### Information shown ###

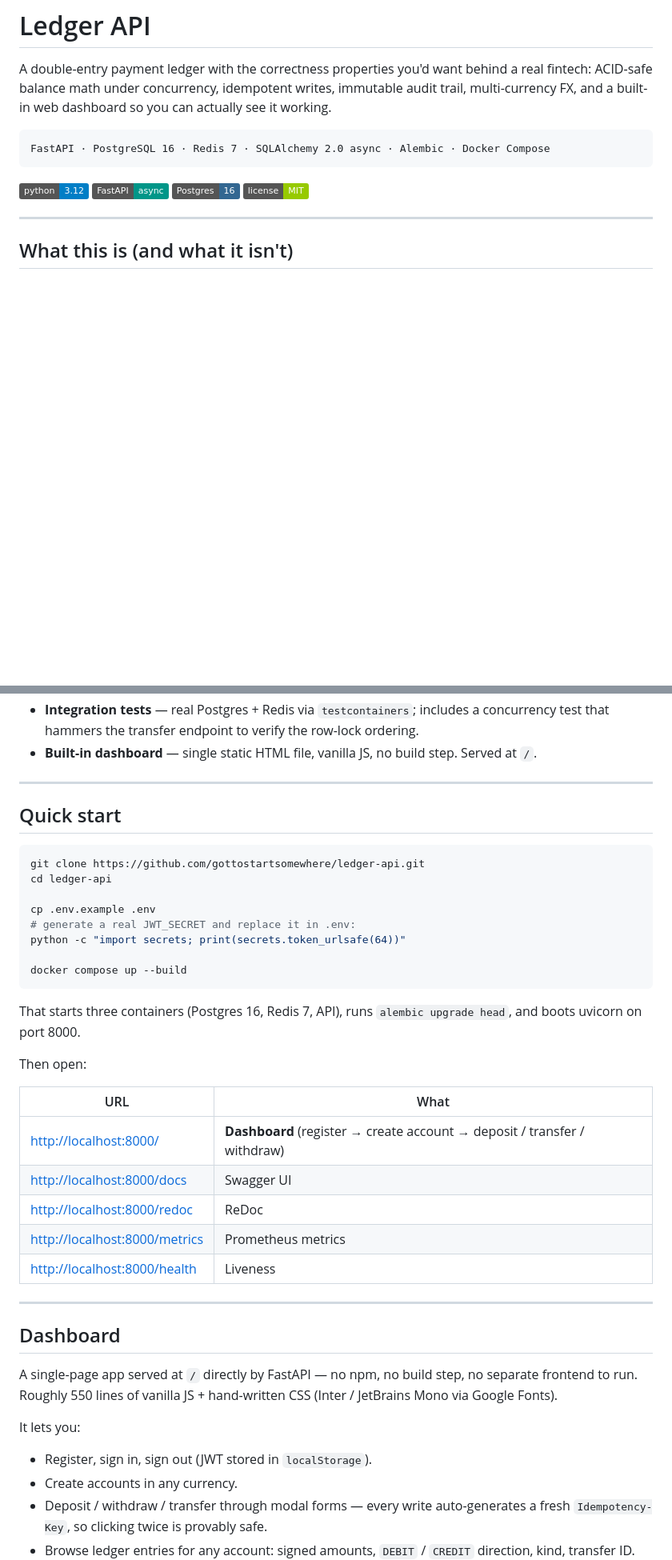
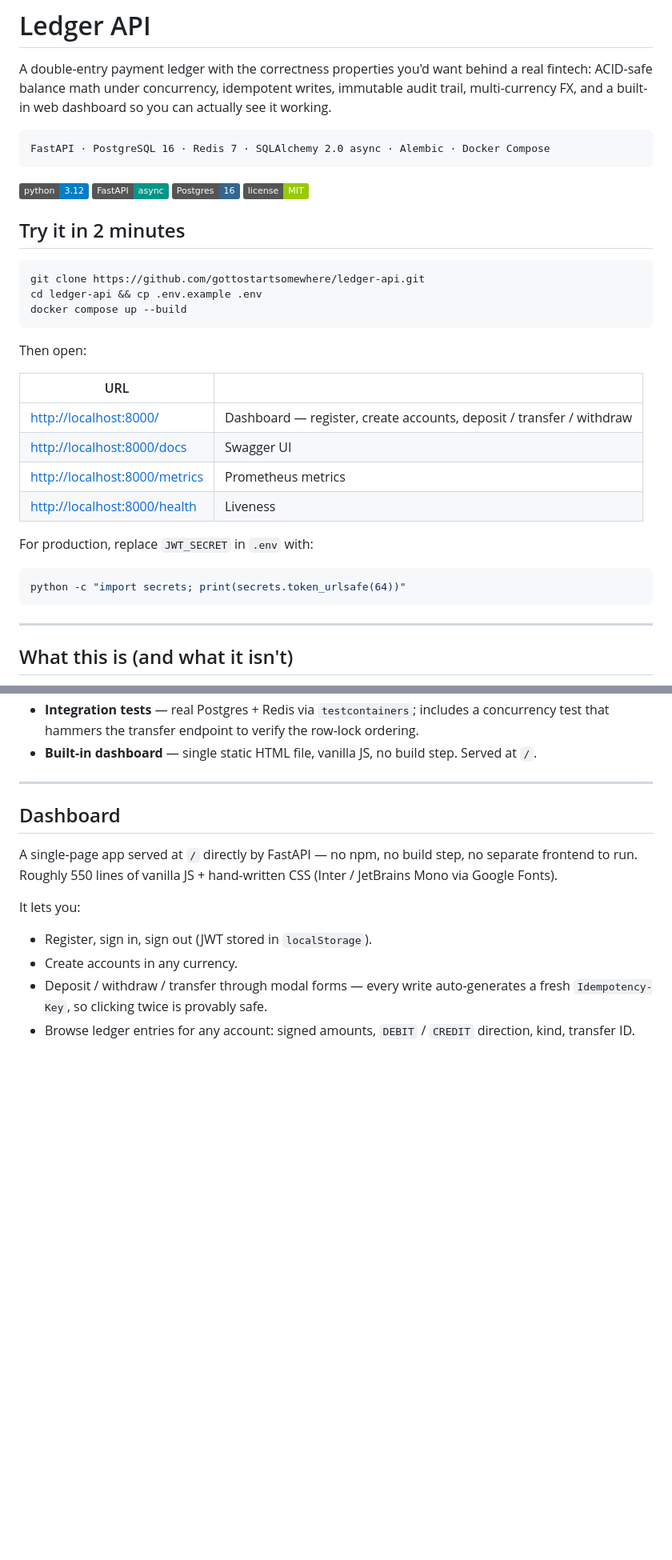
Before and after one commit to gottostartsomewhere/ledger-api, a Markdown page: README.md, 2 parts joined by grey strips. Shown at 80% size. Drawn GitHub-style; badges without logos; blank space fills up the shorter version.

Commit message:
docs: consolidate quickstart into a top-of-README 3-command block
Merges the URL table into the new quickstart section so readers can
run the stack in under 30 seconds of scroll time, and drops the now
duplicated Quick start section further down.

````diff
--- a/README.md
+++ b/README.md
@@ -10,6 +10,29 @@ FastAPI · PostgreSQL 16 · Redis 7 · SQLAlchemy 2.0 async · Alembic · Docker
 ![FastAPI](https://img.shields.io/badge/FastAPI-async-009688)
 ![Postgres](https://img.shields.io/badge/Postgres-16-336791)
 ![License](https://img.shields.io/badge/license-MIT-green)
+
+## Try it in 2 minutes
+
+```bash
+git clone https://github.com/gottostartsomewhere/ledger-api.git
+cd ledger-api && cp .env.example .env
+docker compose up --build
+```
+
+Then open:
+
+| URL | |
+|---|---|
+| <http://localhost:8000/> | Dashboard — register, create accounts, deposit / transfer / withdraw |
+| <http://localhost:8000/docs> | Swagger UI |
+| <http://localhost:8000/metrics> | Prometheus metrics |
+| <http://localhost:8000/health> | Liveness |
+
+For production, replace `JWT_SECRET` in `.env` with:
+
+```bash
+python -c "import secrets; print(secrets.token_urlsafe(64))"
+```
 
 ---
 
@@ -86,33 +109,6 @@ This API solves all three:
 - **Admin endpoints** — freeze / close accounts, upsert FX rates, reverse transfers via compensation.
 - **Integration tests** — real Postgres + Redis via `testcontainers`; includes a concurrency test that hammers the transfer endpoint to verify the row-lock ordering.
 - **Built-in dashboard** — single static HTML file, vanilla JS, no build step. Served at `/`.
-
----
-
-## Quick start
-
-```bash
-git clone https://github.com/gottostartsomewhere/ledger-api.git
-cd ledger-api
-
-cp .env.example .env
-# generate a real JWT_SECRET and replace it in .env:
-python -c "import secrets; print(secrets.token_urlsafe(64))"
-
-docker compose up --build
-```
-
-That starts three containers (Postgres 16, Redis 7, API), runs `alembic upgrade head`, and boots uvicorn on port 8000.
-
-Then open:
-
-| URL | What |
-|---|---|
-| <http://localhost:8000/> | **Dashboard** (register → create account → deposit / transfer / withdraw) |
-| <http://localhost:8000/docs> | Swagger UI |
-| <http://localhost:8000/redoc> | ReDoc |
-| <http://localhost:8000/metrics> | Prometheus metrics |
-| <http://localhost:8000/health> | Liveness |
 
 ---
 
````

###

> What is needed
Across the whole listing, tally the lines that include the string "https". Reply with the number only.

> Result of this task
5